Ataxia is a symptom, not a disease. It is a general set of behaviors that indicates a loss of control of normal body movements – sometimes causing rocking, shaking, and loss of balance. It is typically caused by the destruction of myelin in nerve cells; this is the more common mechanism for human diseases such as MS. However, ataxia in Turkish Angora cats has posed a new and unique problem. The ataxia we are seeing in a small portion of our gene pool is marked by similar symptoms, but it is not yet clear what is causing the disease or its progression. This makes our challenge more daunting – we are working against an unknown.
The disease has already been screened and compared to other known feline diseases which cause ataxia, such as GM1 and 2. Lysosomal storage disease has been ruled out through pathological testing. It has also been proven not to be cerebellar hypoplasia, or other diseases known to be caused by viruses in the womb; in fact, the cerebellum is far more normal in ataxic TA kittens than would be expected with this type of problem. Researchers now suspect it could be driven by an inner ear disorder – we have been able to rule so much out thanks to the work of cooperative breeders, and only more of the same will find the answer!
The onset of symptoms in this disease is 2-4 weeks, generally just after the kittens begin to walk. They will begin to shake, and will generally have a downward progression. There is a varying progression of the disease – some kittens, with age, appear to partially compensate; it does not always progress at the same rate, and in many cases, the progression is severe and fatal.
What to do if you suspect ataxia:
If you have reason to believe one or more of your kittens have ataxia, do not panic. Its penetrance so far indicates it is likely a simple recessive. It is important to know there is nothing you can do in your home that will help the kitten, other than assistive care and hoping for the best. However, you can help immensely by working with your vet, and with Lorraine Shelton, to help us find out more about this disease.
Contact Lorraine at email@example.com and let her know you have an affected kitten. If you can, take videos of your affected kittens – seeing the type of movement and progression of the disease will assist in its classification. Ask your vet to draw 3ccs of whole blood in an EDTA (purple top) tube. At this time, because the focus has shifted to a study of an inner ear disorder, it would be most helpful to transport a LIVE kitten affected by the disease to researchers. Any such kitten will NOT be “experimented on” – it is vital to researchers that they be able to work with the most viable, best quality tissue – this means a necropsy immediately following humane euthanasia. ALL information will be kept strictly confidential. We have a specialist ready to do the testing we need to rule an inner ear disorder in or out. Any kitten sent to the lab will be treated with the highest of ethical and humane standards.

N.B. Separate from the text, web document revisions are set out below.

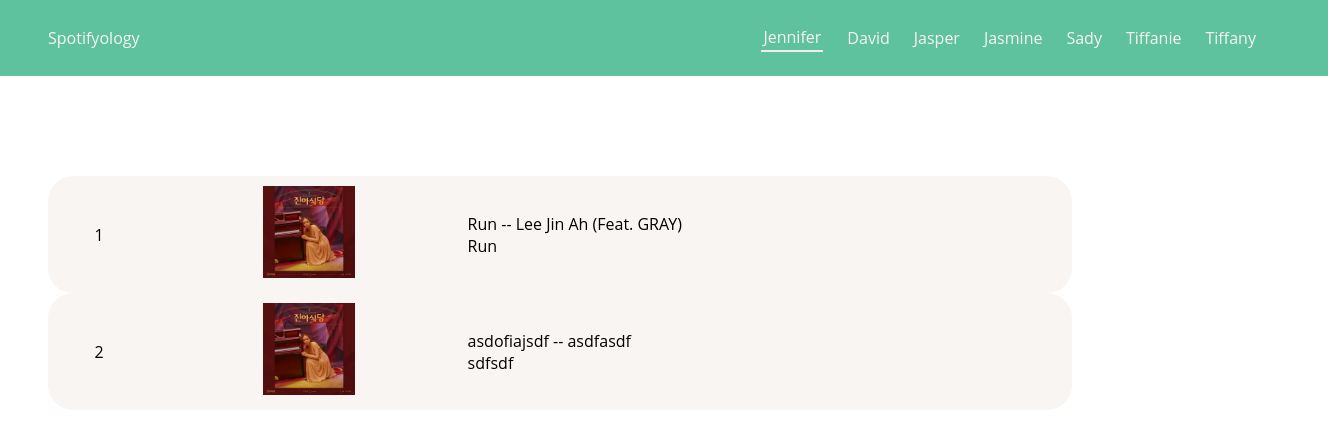
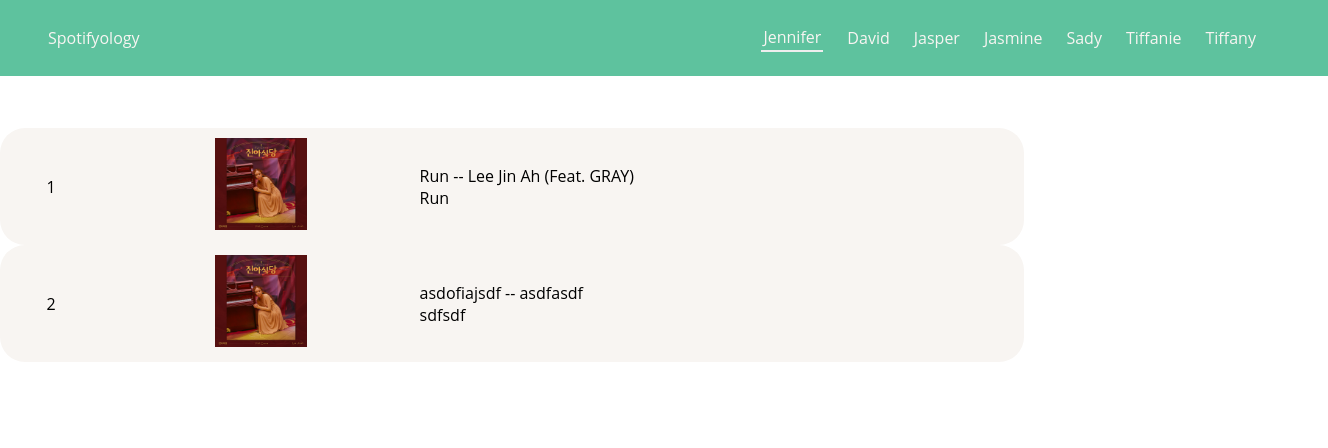
Before and after one commit to jennxiao/spotifyology, a React (Create React App) app in the folder spotifyology-react-app/: page /jennifer in a window 1280 px wide. Shown: the top 448 px of the page, 1328 px wide, since content can reach past the window. Built offline with nearby package versions, Linux system fonts and the light colour scheme.

Commit message:
removed margin

```diff
--- a/spotifyology-react-app/src/index.css
+++ b/spotifyology-react-app/src/index.css
@@ -6,7 +6,6 @@ body {
   -webkit-font-smoothing: antialiased;
   -moz-osx-font-smoothing: grayscale;
   padding-top: 64px;
-  margin: 24px;
   align-items: center;
   height: 100%;
   width: 100%;
```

You can do more – if you have a KNOWN carrier – a cat who has thrown ataxia, male or female – when you spay/neuter the cat, save the tissue and have your vet save it in sterile saline or alcohol (saline preferred – but do NOT use formalin), cutting the tissue open to allow the solution to penetrate the tissue. These tissues can then be sent at Lorraine’s direction, also with a blood sample, for archiving at UC Davis, to help us find gene markers. Cheek swabs from littermates to ataxic kittens, as well as prior and subsequent siblings, will also assist in locating the gene responsible.